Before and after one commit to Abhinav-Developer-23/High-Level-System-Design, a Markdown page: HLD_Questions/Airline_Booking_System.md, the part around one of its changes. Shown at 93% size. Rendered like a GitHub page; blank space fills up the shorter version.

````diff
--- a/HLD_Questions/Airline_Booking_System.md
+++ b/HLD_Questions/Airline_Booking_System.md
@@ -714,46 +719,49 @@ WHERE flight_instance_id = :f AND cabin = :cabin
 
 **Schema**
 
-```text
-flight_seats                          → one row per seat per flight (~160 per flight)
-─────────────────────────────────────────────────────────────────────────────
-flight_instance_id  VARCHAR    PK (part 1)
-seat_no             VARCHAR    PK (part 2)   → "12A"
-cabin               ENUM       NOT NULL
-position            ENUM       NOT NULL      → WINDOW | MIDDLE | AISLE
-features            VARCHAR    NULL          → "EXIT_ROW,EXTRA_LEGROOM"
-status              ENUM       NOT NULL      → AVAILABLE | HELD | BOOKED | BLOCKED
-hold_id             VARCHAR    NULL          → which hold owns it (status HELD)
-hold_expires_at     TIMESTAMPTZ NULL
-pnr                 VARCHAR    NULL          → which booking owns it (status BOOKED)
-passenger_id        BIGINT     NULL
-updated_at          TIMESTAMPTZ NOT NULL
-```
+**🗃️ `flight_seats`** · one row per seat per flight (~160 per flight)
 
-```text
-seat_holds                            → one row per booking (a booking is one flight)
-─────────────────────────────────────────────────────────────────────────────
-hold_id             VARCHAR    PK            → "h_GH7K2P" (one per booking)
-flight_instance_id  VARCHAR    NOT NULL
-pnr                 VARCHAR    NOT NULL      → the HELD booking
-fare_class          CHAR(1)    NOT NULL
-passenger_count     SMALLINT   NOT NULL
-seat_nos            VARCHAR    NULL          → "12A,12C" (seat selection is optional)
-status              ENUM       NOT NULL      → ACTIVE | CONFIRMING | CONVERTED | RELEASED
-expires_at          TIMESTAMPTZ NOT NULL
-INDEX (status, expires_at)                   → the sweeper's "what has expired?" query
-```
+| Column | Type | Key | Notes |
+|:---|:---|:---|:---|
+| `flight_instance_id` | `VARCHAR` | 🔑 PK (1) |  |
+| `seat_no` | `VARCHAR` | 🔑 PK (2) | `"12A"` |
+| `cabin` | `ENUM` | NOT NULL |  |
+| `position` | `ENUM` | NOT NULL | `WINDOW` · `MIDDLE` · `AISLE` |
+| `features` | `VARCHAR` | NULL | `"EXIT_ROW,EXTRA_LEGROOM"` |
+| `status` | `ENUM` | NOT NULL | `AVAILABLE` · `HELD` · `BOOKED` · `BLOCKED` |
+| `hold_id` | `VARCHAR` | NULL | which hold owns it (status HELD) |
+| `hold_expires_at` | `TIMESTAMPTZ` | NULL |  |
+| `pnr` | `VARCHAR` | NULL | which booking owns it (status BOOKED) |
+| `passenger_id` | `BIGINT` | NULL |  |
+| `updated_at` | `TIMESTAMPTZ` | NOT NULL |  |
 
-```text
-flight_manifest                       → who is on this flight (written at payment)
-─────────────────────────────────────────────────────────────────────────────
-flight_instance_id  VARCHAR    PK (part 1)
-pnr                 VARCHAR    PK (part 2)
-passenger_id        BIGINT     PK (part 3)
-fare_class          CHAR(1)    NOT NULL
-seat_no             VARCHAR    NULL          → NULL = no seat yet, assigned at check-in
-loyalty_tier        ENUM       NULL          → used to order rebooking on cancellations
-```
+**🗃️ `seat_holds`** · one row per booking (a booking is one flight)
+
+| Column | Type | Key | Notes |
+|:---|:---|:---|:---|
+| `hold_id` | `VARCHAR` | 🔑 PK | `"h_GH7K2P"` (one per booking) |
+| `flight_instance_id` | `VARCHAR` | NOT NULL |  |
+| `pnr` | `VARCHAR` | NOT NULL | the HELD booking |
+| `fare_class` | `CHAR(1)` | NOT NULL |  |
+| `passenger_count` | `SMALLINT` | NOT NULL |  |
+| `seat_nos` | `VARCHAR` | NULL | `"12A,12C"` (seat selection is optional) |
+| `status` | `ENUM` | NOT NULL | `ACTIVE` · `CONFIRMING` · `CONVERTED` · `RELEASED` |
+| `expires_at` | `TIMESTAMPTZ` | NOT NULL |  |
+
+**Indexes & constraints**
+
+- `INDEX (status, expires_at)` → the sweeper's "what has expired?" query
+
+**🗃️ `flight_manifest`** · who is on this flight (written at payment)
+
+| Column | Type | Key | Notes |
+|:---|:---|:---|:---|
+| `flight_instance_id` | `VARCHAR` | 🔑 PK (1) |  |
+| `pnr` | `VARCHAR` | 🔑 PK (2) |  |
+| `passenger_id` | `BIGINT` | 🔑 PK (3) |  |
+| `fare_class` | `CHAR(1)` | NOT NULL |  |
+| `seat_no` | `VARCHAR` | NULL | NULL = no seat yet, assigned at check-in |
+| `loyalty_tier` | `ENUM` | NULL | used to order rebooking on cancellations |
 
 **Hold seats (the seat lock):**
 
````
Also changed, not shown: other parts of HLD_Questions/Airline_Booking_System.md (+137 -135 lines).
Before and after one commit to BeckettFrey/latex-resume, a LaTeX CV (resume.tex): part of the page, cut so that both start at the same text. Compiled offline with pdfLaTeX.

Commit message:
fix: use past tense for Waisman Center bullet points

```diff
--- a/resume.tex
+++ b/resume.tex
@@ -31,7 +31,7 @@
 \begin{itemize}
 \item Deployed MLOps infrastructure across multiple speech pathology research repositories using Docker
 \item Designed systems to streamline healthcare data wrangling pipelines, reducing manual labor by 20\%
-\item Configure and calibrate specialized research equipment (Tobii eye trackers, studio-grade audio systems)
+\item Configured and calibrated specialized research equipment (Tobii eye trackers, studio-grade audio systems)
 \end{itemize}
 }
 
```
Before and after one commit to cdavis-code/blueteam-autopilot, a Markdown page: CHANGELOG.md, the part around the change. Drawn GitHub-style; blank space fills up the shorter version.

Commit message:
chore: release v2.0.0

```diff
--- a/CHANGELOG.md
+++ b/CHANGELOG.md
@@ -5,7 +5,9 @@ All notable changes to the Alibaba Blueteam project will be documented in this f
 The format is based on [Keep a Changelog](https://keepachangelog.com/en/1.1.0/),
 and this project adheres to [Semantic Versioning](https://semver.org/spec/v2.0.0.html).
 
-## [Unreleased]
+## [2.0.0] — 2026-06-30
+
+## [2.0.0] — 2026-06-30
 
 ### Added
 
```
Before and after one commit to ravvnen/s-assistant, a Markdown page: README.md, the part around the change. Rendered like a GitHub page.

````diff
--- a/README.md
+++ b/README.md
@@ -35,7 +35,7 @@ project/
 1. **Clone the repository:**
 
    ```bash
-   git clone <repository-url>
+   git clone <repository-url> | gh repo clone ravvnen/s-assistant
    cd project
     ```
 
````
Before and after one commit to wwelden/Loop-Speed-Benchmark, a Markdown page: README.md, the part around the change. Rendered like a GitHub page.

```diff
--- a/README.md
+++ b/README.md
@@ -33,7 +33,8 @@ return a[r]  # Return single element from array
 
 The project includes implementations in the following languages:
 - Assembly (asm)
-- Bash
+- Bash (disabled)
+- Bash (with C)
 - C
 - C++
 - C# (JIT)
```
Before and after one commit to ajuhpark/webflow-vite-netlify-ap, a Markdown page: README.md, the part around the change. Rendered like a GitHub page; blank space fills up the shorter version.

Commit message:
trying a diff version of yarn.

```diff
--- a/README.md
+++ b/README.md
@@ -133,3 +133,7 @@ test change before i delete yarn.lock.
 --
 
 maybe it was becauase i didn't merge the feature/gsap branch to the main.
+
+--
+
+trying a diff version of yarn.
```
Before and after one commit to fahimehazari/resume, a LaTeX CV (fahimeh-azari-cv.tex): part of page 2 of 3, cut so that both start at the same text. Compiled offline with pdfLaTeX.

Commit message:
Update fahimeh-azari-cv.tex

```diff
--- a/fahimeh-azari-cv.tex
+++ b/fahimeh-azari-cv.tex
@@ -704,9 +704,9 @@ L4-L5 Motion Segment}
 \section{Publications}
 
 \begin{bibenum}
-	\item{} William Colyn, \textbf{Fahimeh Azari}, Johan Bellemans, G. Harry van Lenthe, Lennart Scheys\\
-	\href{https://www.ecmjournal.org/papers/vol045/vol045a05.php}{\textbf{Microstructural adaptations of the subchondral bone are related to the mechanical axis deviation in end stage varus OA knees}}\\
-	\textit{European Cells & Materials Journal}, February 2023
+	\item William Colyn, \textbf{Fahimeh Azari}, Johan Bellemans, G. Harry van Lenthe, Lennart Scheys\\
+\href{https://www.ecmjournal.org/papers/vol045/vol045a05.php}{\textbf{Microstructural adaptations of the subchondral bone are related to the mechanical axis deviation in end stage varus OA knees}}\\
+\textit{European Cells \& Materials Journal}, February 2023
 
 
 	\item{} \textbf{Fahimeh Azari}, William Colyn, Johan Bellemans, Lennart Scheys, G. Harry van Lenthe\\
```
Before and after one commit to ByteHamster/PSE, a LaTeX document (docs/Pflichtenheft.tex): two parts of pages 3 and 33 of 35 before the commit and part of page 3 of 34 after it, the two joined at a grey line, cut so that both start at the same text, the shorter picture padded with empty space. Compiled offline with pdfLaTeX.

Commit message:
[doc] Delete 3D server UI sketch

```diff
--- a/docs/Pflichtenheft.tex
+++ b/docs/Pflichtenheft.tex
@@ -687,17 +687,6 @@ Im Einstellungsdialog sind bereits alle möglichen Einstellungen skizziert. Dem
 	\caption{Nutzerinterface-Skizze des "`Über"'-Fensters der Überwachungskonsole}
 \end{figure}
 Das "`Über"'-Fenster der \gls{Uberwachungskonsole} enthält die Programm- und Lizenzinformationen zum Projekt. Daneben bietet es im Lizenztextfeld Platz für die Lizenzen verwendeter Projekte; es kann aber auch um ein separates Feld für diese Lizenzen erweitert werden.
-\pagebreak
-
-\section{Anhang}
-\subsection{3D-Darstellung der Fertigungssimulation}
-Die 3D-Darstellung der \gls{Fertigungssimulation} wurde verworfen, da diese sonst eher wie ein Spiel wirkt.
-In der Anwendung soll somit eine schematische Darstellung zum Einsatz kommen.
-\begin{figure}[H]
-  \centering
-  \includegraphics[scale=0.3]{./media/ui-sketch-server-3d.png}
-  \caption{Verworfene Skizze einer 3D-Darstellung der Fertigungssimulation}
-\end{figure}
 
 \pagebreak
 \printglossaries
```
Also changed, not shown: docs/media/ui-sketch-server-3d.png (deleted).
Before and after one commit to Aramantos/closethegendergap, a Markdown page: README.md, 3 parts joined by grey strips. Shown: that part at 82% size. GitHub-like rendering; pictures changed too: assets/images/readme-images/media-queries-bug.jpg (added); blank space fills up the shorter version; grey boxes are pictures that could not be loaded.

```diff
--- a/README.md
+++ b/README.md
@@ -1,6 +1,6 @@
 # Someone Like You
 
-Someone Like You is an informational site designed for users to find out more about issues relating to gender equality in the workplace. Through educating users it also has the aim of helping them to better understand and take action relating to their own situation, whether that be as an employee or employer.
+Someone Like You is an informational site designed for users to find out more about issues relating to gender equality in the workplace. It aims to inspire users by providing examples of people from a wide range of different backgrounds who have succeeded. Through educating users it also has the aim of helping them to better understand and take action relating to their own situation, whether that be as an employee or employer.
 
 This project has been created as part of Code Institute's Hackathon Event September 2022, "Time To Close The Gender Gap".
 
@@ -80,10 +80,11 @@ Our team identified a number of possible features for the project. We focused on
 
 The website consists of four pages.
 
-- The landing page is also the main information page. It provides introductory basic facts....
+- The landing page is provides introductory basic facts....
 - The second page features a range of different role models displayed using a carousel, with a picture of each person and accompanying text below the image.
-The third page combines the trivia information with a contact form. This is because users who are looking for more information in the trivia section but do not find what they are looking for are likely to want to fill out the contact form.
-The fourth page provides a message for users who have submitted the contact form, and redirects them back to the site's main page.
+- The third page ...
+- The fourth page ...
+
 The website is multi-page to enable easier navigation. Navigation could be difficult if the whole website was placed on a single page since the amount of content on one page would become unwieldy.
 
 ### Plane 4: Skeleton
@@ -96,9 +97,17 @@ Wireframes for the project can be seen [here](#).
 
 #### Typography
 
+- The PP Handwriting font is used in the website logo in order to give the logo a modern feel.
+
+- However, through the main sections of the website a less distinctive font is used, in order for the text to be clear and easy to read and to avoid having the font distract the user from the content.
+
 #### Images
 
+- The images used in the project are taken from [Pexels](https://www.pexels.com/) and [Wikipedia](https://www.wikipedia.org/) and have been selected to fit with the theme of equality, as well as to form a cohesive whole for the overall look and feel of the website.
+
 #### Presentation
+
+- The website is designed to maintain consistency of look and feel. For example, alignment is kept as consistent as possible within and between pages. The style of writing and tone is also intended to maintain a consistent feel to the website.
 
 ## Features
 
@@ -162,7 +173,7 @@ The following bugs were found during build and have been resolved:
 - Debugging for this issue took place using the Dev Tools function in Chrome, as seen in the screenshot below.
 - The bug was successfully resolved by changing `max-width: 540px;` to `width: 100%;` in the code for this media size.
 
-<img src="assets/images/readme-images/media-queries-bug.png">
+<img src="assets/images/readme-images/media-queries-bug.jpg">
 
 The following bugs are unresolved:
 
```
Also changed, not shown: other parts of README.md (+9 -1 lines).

━━━━━━

#### WHAT IS NEEDED:
Could you copy every line in the records that holds "start"?

#### ANSWER SPACE:
Before and after one commit to BeckettFrey/latex-resume, a LaTeX CV (resume.tex): part of the page, cut so that both start at the same text. Compiled offline with pdfLaTeX.
Before and after one commit to fahimehazari/resume, a LaTeX CV (fahimeh-azari-cv.tex): part of page 2 of 3, cut so that both start at the same text. Compiled offline with pdfLaTeX.
Before and after one commit to ByteHamster/PSE, a LaTeX document (docs/Pflichtenheft.tex): two parts of pages 3 and 33 of 35 before the commit and part of page 3 of 34 after it, the two joined at a grey line, cut so that both start at the same text, the shorter picture padded with empty space. Compiled offline with pdfLaTeX.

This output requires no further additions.